Pre-Closing Walk-Through Tips & Strategies

by Rich Vetstein on May 12, 2010 · 0 comments

in Closings, Condominium Law, Massachusetts Real Estate Law, Purchase and Sale Agreements, Realtors

My Boston.com colleague, buyer’s agent Rona Fischman, has a great post today on walk-throughs, or pre-closing inspections. I’ve re-posted it here, along with my commentary (in italics) and my own tips.

The walk through is the last thing that the buyer does before closing. The buyers, plus the real estate agents, walk through the empty house to check that it is in the same condition as inspection day — except that the seller has moved out. I advise clients to do it immediately before closing. This gives the seller the most time to move out properly.  Rich’s Note: In the purchase and sale agreement, we always require that the seller leave the property in “broom clean” condition, free of all personal property and debris.

What can go wrong?

Planning: Sellers often underestimate the time and energy required to get everything out of the house. Then, as the deadline arrives, they get sloppy. The result is that the seller leaves a mess behind. Commonly it’s something like a pile of debris left in the basement, or some piece of furniture falls down the stairs and makes a hole in the plaster.

Here are some unusual ones:

1. A seller who was a landscaper had some plants that she was fond of. She was entitled to dig them up. But, she was in such a hurry that she left the yard looking like a crazed raccoon had attacked it. We brought pictures to closing. She came back and made it nice for the buyers.
2. A seller who coached a hockey team left the team equipment in a window seat. Although it was heavy, we hauled it to closing.
3. A seller who was cleaning up put his wallet in the kitchen cabinet. We found it on walk through and brought it to closing (the listing agent was not at walk through.)  Rich’s Note: The more serious situations are when sellers leave hazardous materials behind, such as old paint cans, chemicals, asbestos covered materials, or old insulation–often without the buyer even knowing they were in existence. This is often not discovered until after closing, and the best protection is to draft a contract provision where the seller represents and warrants there are no such materials, so the buyer can pursue the seller later.

Sometimes the problem involves the way the house was working. Here are a few examples:

1. Easy: Old-style washing machine spigots often drip. A homeowner just doesn’t know it until they disconnect the machines.
2. Hard: Once, I went to a walk through where there was a washing machine in the kitchen. The kitchen sink had no water at walk through. We found out why: if we turned on the sink, the laundry hook up ran (they had no shut-off and were on the line with the sink.)
3. Easy: Sometimes drip-leaks start under sinks or downspouts fall off outside.
4. Hard: sometimes a gutter tears off the house or a tree comes down shortly before closing.
5. Only once have I seen heating that failed at walk through. It was a condo that had just gotten a new boiler. It was on warranty. The company that installed it fixed it that afternoon.

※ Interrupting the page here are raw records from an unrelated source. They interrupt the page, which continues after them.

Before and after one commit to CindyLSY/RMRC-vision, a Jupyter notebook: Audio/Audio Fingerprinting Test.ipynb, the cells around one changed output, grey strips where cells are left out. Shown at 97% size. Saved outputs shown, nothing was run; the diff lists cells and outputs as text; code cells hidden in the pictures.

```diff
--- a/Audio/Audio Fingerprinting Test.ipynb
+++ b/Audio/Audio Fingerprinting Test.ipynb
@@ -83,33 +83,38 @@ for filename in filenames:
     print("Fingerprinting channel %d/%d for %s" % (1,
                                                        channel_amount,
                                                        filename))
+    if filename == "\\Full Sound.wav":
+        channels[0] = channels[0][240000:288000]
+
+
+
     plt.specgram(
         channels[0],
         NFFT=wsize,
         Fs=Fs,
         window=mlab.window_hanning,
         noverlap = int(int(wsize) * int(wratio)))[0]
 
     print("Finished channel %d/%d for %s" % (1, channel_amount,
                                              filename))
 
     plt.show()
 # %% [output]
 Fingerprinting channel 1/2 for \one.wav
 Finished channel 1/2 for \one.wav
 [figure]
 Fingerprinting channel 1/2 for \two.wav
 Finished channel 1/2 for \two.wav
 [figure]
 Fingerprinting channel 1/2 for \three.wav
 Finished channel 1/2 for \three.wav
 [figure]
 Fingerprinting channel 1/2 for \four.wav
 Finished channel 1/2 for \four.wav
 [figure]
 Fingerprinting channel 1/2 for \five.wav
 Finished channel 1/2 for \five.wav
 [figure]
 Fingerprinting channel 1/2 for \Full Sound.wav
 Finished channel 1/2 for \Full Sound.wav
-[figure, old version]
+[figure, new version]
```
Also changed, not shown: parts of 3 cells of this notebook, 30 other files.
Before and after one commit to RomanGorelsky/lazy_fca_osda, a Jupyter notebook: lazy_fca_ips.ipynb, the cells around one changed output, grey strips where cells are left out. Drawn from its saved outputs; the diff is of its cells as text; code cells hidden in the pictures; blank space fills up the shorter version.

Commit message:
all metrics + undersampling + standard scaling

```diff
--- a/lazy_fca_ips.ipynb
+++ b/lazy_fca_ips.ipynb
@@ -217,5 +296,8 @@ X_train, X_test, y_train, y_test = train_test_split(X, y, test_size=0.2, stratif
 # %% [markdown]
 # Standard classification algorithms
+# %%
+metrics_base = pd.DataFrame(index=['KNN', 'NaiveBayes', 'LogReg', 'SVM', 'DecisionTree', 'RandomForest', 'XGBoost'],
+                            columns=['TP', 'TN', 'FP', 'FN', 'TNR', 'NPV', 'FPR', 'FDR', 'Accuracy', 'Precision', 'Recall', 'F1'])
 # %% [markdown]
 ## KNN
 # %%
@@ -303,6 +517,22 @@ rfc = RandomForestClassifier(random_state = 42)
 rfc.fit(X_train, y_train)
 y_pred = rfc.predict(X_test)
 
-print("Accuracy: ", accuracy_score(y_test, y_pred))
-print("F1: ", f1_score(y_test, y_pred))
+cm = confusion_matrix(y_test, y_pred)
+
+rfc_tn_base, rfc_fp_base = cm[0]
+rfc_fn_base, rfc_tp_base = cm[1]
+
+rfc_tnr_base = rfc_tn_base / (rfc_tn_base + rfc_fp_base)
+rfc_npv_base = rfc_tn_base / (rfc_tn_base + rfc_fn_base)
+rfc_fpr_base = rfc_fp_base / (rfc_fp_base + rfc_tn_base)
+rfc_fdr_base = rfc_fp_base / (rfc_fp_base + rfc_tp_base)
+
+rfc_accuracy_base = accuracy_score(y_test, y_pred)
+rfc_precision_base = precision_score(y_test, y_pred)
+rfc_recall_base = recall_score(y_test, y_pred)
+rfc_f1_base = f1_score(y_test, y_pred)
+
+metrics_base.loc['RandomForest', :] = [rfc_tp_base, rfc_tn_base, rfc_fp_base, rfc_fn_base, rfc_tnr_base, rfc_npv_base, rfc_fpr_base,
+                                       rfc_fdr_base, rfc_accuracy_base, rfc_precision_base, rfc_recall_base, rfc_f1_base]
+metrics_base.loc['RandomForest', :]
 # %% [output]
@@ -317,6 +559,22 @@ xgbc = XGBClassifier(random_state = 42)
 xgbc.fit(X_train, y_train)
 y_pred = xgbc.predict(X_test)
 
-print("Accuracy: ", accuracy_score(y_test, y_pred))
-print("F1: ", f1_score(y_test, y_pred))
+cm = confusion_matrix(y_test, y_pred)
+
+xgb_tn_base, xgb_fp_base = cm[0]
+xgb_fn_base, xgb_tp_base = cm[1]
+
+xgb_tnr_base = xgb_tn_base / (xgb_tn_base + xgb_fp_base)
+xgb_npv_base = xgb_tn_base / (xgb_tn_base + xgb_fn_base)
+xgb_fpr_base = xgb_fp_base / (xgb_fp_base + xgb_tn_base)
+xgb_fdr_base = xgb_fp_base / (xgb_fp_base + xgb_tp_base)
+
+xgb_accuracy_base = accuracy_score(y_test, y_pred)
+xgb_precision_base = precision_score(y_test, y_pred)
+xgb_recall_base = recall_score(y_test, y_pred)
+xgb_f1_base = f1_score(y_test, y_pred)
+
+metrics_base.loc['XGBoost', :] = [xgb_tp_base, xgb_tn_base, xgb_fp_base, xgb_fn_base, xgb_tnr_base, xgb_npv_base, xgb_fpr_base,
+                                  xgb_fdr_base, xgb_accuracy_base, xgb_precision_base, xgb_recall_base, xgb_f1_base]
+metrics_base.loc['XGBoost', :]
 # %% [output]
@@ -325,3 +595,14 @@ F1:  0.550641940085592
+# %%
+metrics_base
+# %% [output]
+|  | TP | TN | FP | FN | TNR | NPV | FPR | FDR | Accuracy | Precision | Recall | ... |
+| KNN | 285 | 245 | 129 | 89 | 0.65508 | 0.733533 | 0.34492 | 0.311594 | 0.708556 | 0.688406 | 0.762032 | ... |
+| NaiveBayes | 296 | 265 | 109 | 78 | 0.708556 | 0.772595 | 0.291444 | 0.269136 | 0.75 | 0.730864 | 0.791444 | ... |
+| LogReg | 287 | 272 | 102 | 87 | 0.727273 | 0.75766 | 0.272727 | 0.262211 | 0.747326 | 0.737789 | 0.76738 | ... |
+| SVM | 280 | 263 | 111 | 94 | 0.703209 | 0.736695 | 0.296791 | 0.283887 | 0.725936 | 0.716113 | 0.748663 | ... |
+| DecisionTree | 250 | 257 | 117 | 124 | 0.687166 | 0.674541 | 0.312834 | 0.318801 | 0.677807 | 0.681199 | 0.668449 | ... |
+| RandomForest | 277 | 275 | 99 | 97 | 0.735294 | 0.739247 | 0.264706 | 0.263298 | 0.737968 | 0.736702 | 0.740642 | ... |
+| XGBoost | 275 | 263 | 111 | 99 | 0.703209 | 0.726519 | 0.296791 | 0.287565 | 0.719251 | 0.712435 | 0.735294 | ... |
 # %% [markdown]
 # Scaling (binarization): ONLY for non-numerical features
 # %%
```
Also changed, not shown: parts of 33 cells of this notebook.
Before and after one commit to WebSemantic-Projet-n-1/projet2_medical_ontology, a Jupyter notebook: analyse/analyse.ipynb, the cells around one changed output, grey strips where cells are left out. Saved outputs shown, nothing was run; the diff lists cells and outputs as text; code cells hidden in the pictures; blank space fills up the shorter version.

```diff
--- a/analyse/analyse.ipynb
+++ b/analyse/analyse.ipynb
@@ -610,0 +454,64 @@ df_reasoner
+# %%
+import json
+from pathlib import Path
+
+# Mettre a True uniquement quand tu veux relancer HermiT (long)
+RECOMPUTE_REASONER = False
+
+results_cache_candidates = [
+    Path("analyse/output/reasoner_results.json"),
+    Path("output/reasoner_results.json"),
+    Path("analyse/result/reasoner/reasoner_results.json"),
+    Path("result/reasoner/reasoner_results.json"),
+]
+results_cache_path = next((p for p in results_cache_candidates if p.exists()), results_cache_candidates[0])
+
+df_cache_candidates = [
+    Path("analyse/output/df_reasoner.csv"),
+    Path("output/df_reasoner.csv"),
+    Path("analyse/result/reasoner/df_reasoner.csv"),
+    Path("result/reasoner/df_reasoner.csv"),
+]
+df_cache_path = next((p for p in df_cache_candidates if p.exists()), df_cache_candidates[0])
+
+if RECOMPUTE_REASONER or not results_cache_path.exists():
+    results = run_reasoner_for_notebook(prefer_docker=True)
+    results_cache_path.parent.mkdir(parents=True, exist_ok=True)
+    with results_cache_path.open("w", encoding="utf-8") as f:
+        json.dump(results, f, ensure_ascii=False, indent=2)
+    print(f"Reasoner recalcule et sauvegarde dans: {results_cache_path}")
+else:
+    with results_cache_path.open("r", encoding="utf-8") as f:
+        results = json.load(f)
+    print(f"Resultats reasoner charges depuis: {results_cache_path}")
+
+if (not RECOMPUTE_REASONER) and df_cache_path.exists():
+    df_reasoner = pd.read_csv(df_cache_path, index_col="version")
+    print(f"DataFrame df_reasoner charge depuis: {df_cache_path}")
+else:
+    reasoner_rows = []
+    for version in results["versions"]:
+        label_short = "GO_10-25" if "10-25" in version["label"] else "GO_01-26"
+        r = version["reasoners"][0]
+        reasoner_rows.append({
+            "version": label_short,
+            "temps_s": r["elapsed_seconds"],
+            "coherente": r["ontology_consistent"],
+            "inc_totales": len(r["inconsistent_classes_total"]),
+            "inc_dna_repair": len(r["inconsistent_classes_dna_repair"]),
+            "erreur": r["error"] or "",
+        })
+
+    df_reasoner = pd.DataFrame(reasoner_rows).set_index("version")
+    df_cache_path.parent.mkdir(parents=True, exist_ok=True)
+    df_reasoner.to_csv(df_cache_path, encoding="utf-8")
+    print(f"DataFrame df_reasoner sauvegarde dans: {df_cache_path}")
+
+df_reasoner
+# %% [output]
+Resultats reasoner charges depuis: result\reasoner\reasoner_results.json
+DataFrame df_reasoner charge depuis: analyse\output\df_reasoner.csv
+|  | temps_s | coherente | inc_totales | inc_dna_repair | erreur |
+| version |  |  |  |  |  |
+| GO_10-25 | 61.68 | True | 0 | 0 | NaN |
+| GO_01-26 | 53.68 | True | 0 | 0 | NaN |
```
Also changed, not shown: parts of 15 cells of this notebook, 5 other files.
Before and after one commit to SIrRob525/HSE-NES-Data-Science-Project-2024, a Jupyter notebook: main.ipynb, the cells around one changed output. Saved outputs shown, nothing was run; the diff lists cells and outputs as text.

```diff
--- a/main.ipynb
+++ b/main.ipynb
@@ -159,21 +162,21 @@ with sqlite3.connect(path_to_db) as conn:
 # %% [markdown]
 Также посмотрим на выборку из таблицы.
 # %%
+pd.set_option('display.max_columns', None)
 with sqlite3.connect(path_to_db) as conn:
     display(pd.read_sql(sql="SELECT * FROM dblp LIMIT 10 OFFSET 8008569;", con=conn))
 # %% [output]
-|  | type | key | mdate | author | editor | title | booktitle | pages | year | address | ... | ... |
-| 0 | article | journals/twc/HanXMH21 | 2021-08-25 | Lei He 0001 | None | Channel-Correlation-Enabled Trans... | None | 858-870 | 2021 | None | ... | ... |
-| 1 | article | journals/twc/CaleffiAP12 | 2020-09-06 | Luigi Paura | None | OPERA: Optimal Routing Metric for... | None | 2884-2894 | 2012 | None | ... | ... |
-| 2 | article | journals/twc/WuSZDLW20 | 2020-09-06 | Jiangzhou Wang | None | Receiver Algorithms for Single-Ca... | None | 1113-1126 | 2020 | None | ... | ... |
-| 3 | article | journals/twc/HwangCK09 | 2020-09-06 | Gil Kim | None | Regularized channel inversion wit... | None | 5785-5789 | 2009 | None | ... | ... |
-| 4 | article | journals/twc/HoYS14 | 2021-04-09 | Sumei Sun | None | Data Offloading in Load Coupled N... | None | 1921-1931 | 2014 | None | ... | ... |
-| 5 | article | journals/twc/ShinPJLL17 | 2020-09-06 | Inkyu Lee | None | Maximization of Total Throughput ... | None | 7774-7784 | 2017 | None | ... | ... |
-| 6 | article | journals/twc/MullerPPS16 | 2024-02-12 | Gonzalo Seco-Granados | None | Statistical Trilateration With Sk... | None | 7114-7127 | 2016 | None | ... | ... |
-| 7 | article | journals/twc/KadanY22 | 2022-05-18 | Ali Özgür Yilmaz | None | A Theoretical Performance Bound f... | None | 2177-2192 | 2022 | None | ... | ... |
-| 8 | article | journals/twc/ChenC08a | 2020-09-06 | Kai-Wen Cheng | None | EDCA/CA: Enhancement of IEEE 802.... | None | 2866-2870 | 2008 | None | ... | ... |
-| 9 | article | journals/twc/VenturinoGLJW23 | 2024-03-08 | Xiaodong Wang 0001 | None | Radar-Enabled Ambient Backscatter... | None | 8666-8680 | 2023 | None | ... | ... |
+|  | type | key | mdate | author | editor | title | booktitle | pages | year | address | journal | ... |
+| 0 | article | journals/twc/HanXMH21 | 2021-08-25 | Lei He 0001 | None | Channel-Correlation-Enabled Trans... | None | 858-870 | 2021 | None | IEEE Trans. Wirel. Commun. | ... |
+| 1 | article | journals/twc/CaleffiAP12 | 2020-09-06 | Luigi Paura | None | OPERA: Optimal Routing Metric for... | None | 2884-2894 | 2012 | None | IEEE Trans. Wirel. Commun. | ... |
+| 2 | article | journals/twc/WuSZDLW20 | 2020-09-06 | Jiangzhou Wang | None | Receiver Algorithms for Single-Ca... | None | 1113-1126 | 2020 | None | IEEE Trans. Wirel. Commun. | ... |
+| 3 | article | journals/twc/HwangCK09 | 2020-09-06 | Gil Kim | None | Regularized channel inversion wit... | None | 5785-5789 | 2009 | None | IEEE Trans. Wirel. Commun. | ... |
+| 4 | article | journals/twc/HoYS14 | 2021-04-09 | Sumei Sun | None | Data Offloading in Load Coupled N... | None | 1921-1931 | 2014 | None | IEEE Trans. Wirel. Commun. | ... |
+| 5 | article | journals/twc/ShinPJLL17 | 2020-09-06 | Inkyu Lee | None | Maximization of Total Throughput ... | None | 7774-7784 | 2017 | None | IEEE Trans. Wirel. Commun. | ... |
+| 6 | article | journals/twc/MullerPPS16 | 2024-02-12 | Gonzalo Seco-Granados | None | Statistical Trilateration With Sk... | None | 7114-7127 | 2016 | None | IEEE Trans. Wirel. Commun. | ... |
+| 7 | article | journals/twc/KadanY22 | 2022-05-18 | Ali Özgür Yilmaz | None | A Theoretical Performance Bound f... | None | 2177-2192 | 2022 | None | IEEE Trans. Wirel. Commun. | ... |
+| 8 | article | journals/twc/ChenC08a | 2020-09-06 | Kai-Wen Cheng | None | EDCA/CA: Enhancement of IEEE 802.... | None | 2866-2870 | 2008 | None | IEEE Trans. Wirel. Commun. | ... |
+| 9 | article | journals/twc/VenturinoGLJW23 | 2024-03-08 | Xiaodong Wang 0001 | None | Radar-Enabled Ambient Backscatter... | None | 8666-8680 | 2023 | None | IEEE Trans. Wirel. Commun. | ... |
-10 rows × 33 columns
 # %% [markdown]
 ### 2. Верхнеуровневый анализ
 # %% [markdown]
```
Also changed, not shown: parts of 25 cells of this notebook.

What is the remedy for a problem at walk through? Whether it is easy or hard, there is usually a solution that money can buy. Frequently, the attorneys write out a quick agreement to hold some of the seller’s money to pay for correcting whatever the problem is. Rich’s Note: This is called a “hold-back agreement” where a portion of the seller’s proceeds are held in escrow until the problem is fixed. Sometimes the seller than fixes it and gets the funds released. Sometimes the buyer fixes it and gives the seller the bill and any remaining money. It depends on what it is and who it is.

Rich’s walk-through tips:

  • Do not waive the walk-through! You snooze, you lose, if there are subsequent problems.
  • Always go with your agent.
  • Bring your camera, Iphone, etc. to document any issues
  • Turn on/off all major appliances to see if they are working properly
  • Check under decks–sellers often leave nasty stuff behind
  • Scour the basement, check for water seepage and stuff left behind
  • Check repairs if the sellers agreed to make any
  • Turn on and off every light fixture
  • Run water & look under sinks for leaks
  • Check garage door openers
  • Have broker test alarm system
  • Open and close all doors
  • Flush toilets
  • Inspect ceilings, wall and floors
  • Run garbage disposal and exhaust fans
  • Test heating and air conditioning (even if off season)

After The Walk-Through

When the buyer arrives at the closing, the first thing I always ask is how did the walk-through go? I can usually tell how it went by whether the buyers (and their agents) are smiling or frowning when entering the closing room. The good thing is that no matter how poorly it went, the attorneys are almost always able to draft a hold-back agreement or some other solution to enable the transaction to close as scheduled. This is just another reasons why buyers and sellers should have experienced real estate counsel at the closing.

Previous post:

Next post:

Real Time Analytics